## What you have to do
Report back every line from the entries below in which the word "blob" occurs.
*** Begin section ***
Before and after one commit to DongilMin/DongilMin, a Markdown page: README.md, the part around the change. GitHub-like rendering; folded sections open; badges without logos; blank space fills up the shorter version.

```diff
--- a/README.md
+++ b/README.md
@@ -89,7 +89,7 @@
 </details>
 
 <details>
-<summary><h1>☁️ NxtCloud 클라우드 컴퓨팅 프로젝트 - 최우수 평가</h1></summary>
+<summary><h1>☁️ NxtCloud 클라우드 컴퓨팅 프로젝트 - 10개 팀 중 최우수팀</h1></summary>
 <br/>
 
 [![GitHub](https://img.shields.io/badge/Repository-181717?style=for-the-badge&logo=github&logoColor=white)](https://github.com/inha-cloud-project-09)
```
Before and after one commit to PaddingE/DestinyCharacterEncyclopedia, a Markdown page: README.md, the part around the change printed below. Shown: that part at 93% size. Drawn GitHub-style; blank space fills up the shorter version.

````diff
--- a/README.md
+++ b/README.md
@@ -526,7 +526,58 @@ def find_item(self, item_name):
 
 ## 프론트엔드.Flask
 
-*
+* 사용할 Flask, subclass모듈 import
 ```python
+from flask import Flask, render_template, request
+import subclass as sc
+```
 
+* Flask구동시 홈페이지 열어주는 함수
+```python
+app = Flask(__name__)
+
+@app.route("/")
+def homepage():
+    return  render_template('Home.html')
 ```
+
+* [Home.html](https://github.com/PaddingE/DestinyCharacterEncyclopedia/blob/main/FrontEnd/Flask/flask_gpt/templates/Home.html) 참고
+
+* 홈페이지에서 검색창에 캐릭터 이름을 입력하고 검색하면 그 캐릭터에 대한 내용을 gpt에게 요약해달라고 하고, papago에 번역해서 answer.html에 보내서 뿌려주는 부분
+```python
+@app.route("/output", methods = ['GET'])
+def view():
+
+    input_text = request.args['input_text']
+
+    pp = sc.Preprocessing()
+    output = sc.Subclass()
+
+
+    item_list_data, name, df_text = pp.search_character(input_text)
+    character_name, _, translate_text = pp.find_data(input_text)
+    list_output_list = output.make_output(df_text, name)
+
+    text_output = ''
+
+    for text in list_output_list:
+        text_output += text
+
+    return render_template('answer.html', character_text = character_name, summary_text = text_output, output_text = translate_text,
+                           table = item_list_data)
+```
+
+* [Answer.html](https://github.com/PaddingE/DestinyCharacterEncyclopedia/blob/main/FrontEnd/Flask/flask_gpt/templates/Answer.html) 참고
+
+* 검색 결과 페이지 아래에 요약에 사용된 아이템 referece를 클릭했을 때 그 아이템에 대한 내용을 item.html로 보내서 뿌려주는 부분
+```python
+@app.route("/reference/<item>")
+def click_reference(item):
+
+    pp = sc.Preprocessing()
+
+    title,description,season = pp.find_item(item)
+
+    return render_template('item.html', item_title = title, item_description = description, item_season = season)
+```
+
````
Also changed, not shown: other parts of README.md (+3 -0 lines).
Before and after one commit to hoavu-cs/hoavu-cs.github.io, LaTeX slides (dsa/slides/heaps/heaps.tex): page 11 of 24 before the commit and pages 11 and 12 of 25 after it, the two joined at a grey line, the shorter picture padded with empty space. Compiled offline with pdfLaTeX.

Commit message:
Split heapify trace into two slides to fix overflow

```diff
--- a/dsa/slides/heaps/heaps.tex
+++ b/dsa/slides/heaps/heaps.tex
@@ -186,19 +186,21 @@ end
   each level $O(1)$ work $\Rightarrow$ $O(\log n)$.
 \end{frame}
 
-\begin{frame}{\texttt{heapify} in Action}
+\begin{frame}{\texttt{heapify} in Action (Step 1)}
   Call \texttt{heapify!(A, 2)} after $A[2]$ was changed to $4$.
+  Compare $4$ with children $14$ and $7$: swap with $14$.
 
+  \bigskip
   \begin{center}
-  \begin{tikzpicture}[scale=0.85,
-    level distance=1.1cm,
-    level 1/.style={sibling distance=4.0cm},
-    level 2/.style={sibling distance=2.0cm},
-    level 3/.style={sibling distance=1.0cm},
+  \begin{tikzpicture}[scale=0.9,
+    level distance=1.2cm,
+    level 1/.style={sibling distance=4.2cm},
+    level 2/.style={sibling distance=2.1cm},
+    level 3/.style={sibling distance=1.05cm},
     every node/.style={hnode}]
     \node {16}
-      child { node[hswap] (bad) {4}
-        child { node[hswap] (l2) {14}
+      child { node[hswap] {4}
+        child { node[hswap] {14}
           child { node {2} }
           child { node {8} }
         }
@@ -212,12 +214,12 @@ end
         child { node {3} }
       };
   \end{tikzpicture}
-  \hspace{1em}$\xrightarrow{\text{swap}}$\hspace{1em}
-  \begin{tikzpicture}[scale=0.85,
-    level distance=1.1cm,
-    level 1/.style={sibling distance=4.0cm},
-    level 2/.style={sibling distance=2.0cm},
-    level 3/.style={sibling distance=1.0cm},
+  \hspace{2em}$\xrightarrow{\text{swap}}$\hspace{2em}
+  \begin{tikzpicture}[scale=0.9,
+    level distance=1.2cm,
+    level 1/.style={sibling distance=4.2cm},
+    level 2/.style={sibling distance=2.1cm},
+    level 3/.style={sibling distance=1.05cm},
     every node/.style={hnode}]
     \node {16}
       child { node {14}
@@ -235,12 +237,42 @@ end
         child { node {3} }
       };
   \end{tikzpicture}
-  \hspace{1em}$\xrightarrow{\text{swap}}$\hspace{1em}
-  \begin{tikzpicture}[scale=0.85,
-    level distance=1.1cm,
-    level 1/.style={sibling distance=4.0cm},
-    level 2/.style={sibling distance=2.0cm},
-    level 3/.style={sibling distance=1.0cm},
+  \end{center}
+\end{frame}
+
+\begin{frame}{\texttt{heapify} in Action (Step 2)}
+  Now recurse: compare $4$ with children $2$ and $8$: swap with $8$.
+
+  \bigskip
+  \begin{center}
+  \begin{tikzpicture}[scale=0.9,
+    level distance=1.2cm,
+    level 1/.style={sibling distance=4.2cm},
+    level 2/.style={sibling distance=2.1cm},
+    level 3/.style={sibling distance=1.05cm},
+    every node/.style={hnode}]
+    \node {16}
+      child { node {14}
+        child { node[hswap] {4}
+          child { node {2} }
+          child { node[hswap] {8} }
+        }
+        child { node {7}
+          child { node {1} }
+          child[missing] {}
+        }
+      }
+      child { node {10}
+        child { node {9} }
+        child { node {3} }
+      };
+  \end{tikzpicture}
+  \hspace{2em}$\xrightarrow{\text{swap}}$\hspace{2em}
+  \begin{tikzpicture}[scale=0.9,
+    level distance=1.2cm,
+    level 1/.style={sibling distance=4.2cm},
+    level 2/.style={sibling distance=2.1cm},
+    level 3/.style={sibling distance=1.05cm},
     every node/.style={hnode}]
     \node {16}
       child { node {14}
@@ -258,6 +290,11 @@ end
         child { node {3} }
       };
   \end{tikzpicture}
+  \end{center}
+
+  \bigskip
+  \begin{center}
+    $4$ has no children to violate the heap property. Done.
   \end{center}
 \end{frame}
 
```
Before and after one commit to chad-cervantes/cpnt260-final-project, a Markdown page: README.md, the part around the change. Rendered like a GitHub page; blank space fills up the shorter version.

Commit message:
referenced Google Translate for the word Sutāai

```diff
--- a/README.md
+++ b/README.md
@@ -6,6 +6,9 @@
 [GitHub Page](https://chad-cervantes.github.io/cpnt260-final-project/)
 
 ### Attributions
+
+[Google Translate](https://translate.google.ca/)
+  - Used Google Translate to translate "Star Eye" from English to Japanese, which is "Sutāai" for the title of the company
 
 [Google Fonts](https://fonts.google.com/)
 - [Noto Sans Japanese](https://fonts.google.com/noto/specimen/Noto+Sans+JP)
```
*** End section ***
## Output below
+* [Home.html](https://github.com/PaddingE/DestinyCharacterEncyclopedia/blob/main/FrontEnd/Flask/flask_gpt/templates/Home.html) 참고
+* [Answer.html](https://github.com/PaddingE/DestinyCharacterEncyclopedia/blob/main/FrontEnd/Flask/flask_gpt/templates/Answer.html) 참고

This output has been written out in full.